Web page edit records

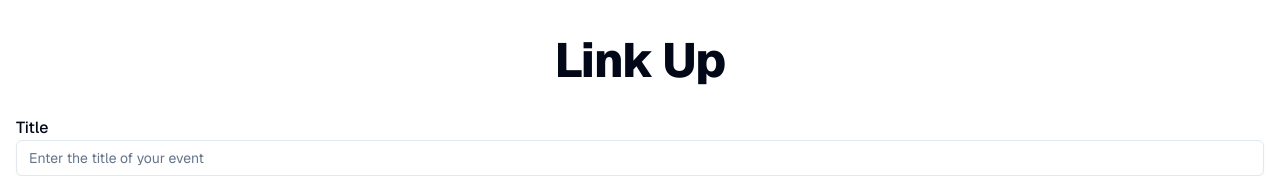
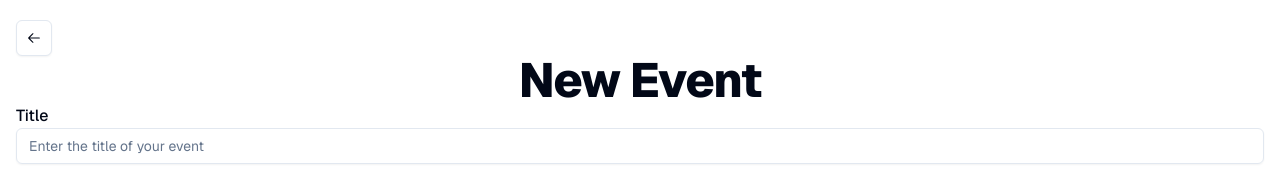
Before and after one commit to mehallhm/hackbeanpot24-skipidyclipclop, a Next.js app: page /new in a window 1280 px wide. Shown: the top 176 px of the page. Built offline with nearby package versions, Linux system fonts and the light colour scheme; no server answers; sample sign-in values are in the browser's storage.

Commit message:
feat: page authentication

```diff
--- a/src/app/new/Form.tsx
+++ b/src/app/new/Form.tsx
@@ -120,9 +120,6 @@ export function NewEventForm() {
 
   return (
     <div className="space-y-8">
-      <h1 className="scroll-m-20 text-4xl font-extrabold tracking-tight lg:text-5xl text-center pt-5">
-        Link Up
-      </h1>
       {mutation.isPending && <p>Loading...</p>}
       <div>
         <Label htmlFor="title" className="text-base">
@@ -161,7 +158,7 @@ export function NewEventForm() {
               variant={"outline"}
               className={cn(
                 "w-full justify-start text-left font-normal sm:text-sm text-base",
-                !startDate && "text-muted-foreground"
+                !startDate && "text-muted-foreground",
               )}
             >
               <CalendarIcon className="mr-2 h-4 w-4" />
@@ -189,7 +186,7 @@ export function NewEventForm() {
               variant={"outline"}
               className={cn(
                 "w-full justify-start text-left font-normal text-base sm:text-sm",
-                !endDate && "text-muted-foreground"
+                !endDate && "text-muted-foreground",
               )}
             >
               <CalendarIcon className="mr-2 h-4 w-4" />
--- a/src/app/new/page.tsx
+++ b/src/app/new/page.tsx
@@ -1,8 +1,30 @@
 import Form from "./Form";
+import React from "react";
+import { redirect } from "next/navigation";
+import { Button } from "@/components/ui/button";
+import { ArrowLeftIcon } from "@radix-ui/react-icons";
+import { getServerSession } from "next-auth";
+import { authOptions } from "@/lib/nextauth";
 
-export default function Page() {
+export default async function Page() {
+  const session = await getServerSession(authOptions);
+  if (!session) redirect("/");
+
+  async function navigate() {
+    "use server";
+    redirect("/");
+  }
+
   return (
-    <div className="w-full p-4">
+    <div className="p-4 w-full pt-5">
+      <form action={navigate}>
+        <Button variant="outline" size="icon" className="mr-auto">
+          <ArrowLeftIcon className="h-4 w-4" />
+        </Button>
+      </form>
+      <h1 className="scroll-m-20 text-4xl font-extrabold tracking-tight lg:text-5xl text-center">
+        New Event
+      </h1>
       <Form />
     </div>
   );
--- a/src/app/results/page.tsx
+++ b/src/app/results/page.tsx
@@ -4,13 +4,17 @@ import { redirect } from "next/navigation";
 import ResultsWrapper from "@/app/results/ResultsWrapper";
 import { Suspense } from "react";
 import { Skeleton } from "@/components/ui/skeleton";
+import { getServerSession } from "next-auth";
+import { authOptions } from "@/lib/nextauth";
 
-export default function Page({
+export default async function Page({
   searchParams,
 }: {
   searchParams: { [key: string]: string | string[] | undefined };
 }) {
-  console.log(searchParams);
+  const session = await getServerSession(authOptions);
+  if (!session) redirect("/");
+
   async function navigate() {
     "use server";
     redirect("/");
```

- WHAT THE EXERCISE ASKS: Go back to the records above and write them out exactly, without the pictures.

- SOLUTION:
Before and after one commit to mehallhm/hackbeanpot24-skipidyclipclop, a Next.js app: page /new in a window 1280 px wide. Shown: the top 176 px of the page. Built offline with nearby package versions, Linux system fonts and the light colour scheme; no server answers; sample sign-in values are in the browser's storage.

Commit message:
feat: page authentication

```diff
--- a/src/app/new/Form.tsx
+++ b/src/app/new/Form.tsx
@@ -120,9 +120,6 @@ export function NewEventForm() {
 
   return (
     <div className="space-y-8">
-      <h1 className="scroll-m-20 text-4xl font-extrabold tracking-tight lg:text-5xl text-center pt-5">
-        Link Up
-      </h1>
       {mutation.isPending && <p>Loading...</p>}
       <div>
         <Label htmlFor="title" className="text-base">
@@ -161,7 +158,7 @@ export function NewEventForm() {
               variant={"outline"}
               className={cn(
                 "w-full justify-start text-left font-normal sm:text-sm text-base",
-                !startDate && "text-muted-foreground"
+                !startDate && "text-muted-foreground",
               )}
             >
               <CalendarIcon className="mr-2 h-4 w-4" />
@@ -189,7 +186,7 @@ export function NewEventForm() {
               variant={"outline"}
               className={cn(
                 "w-full justify-start text-left font-normal text-base sm:text-sm",
-                !endDate && "text-muted-foreground"
+                !endDate && "text-muted-foreground",
               )}
             >
               <CalendarIcon className="mr-2 h-4 w-4" />
--- a/src/app/new/page.tsx
+++ b/src/app/new/page.tsx
@@ -1,8 +1,30 @@
 import Form from "./Form";
+import React from "react";
+import { redirect } from "next/navigation";
+import { Button } from "@/components/ui/button";
+import { ArrowLeftIcon } from "@radix-ui/react-icons";
+import { getServerSession } from "next-auth";
+import { authOptions } from "@/lib/nextauth";
 
-export default function Page() {
+export default async function Page() {
+  const session = await getServerSession(authOptions);
+  if (!session) redirect("/");
+
+  async function navigate() {
+    "use server";
+    redirect("/");
+  }
+
   return (
-    <div className="w-full p-4">
+    <div className="p-4 w-full pt-5">
+      <form action={navigate}>
+        <Button variant="outline" size="icon" className="mr-auto">
+          <ArrowLeftIcon className="h-4 w-4" />
+        </Button>
+      </form>
+      <h1 className="scroll-m-20 text-4xl font-extrabold tracking-tight lg:text-5xl text-center">
+        New Event
+      </h1>
       <Form />
     </div>
   );
--- a/src/app/results/page.tsx
+++ b/src/app/results/page.tsx
@@ -4,13 +4,17 @@ import { redirect } from "next/navigation";
 import ResultsWrapper from "@/app/results/ResultsWrapper";
 import { Suspense } from "react";
 import { Skeleton } from "@/components/ui/skeleton";
+import { getServerSession } from "next-auth";
+import { authOptions } from "@/lib/nextauth";
 
-export default function Page({
+export default async function Page({
   searchParams,
 }: {
   searchParams: { [key: string]: string | string[] | undefined };
 }) {
-  console.log(searchParams);
+  const session = await getServerSession(authOptions);
+  if (!session) redirect("/");
+
   async function navigate() {
     "use server";
     redirect("/");
```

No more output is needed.